UK councils’ pension deficits reached £54bn in 2010-11

Councils across the UK had a combined pension deficit of £54 billion in 2010-11, according to research by The Taxpayers’ Alliance.

This figure is down from £91 billion in 2009-10, but still an increase from £51 billion in 2008-09.

The research also found:

  • Birmingham City Council had a deficit of £1.3 billion, the biggest deficit in 2010-11 and the only council with a deficit of more than £1 billion.
  • 14 local authorities had a deficit over £500 million in 2010-11, and 165 local authorities had deficits in excess of £100 million.
  • The local authority in Scotland with the largest deficit in 2010-11 was Glasgow City Council with £625 million.
  • The local authority in Wales with the largest deficit in 2010-11 was Cardiff City Council with £494 million.
  • The local authority in Northern Ireland with the largest deficit in 2010-11 was Belfast City Council with £74 million.
  • Across London’s 32 borough councils, plus the City of London and the Greater London Authority, the total combined deficit was over £9 billion. This is one-sixth of the overall deficit across all UK schemes.

Matthew Sinclair, director of The TaxPayers’ Alliance, said: “The deficit in the local government pension scheme (LGPS) remains a ticking time bomb that is being left for future generations of taxpayers to deal with.

“With an ageing population and a crisis in the public finances, generous final salary schemes like the LGPS are inflexible and too expensive, and need urgent reform.

“Councils should not take false comfort in the improvement in the stock market. Their pension liabilities continue to far outweigh their assets, and the situation remains worse than two years ago.”
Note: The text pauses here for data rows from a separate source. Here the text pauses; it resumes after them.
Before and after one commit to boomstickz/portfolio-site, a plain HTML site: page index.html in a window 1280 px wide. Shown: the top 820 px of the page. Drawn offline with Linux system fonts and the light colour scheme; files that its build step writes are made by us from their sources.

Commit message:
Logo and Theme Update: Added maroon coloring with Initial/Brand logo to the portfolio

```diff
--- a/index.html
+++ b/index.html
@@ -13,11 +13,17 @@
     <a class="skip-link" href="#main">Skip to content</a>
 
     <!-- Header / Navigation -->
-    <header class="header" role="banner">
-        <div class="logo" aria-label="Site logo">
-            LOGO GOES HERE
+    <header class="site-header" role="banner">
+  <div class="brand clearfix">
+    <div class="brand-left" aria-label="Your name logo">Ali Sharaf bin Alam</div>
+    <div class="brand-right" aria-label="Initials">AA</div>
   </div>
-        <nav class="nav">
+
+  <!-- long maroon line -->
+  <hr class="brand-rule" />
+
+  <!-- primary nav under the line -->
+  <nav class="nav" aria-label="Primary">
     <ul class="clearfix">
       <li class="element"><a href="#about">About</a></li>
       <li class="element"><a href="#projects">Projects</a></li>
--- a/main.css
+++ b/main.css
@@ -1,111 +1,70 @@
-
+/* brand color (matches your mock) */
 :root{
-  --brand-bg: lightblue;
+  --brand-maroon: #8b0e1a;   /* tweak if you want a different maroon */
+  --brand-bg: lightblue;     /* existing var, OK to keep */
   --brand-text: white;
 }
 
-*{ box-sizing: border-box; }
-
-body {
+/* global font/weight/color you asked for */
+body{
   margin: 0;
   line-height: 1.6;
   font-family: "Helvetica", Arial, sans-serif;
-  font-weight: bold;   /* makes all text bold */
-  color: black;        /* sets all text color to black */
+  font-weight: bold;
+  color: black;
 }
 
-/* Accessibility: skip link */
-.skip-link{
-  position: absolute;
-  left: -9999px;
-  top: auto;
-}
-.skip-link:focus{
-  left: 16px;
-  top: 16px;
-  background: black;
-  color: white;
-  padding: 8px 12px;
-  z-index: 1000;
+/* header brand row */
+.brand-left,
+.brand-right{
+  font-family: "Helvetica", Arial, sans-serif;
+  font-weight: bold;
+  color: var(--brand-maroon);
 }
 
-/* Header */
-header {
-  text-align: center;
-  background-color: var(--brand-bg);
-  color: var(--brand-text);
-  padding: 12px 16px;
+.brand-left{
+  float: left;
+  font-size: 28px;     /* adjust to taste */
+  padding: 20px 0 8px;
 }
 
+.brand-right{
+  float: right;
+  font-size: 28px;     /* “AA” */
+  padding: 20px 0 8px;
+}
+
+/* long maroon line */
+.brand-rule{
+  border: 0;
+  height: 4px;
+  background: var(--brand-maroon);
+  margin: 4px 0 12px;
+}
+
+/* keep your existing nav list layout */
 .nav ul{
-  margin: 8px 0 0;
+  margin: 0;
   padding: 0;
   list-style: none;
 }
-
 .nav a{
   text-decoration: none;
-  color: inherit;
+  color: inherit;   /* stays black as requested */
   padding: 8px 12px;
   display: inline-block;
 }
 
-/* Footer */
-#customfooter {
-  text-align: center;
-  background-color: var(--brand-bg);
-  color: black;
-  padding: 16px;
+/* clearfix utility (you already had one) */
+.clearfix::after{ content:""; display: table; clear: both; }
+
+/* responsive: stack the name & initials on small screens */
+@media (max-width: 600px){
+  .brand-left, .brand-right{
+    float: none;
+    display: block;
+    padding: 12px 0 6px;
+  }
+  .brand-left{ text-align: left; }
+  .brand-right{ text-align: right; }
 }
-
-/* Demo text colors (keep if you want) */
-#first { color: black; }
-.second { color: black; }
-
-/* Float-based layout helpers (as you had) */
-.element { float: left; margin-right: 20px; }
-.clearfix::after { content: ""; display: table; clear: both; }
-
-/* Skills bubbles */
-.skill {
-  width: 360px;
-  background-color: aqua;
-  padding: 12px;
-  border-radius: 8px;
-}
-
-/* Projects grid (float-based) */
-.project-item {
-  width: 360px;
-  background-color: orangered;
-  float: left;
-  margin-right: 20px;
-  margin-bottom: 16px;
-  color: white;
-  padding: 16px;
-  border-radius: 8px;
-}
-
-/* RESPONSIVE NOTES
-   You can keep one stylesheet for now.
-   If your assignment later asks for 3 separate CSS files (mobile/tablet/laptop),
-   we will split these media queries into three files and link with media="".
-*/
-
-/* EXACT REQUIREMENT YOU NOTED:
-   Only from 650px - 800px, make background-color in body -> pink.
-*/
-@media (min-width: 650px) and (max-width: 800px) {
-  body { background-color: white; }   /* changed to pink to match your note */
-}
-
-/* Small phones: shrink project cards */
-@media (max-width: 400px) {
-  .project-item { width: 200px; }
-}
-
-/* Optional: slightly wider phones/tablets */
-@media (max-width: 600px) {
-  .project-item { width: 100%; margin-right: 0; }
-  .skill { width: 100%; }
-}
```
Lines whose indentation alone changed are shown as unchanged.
Read also London councils propose pooled pension fund

Read more articles on pension scheme deficits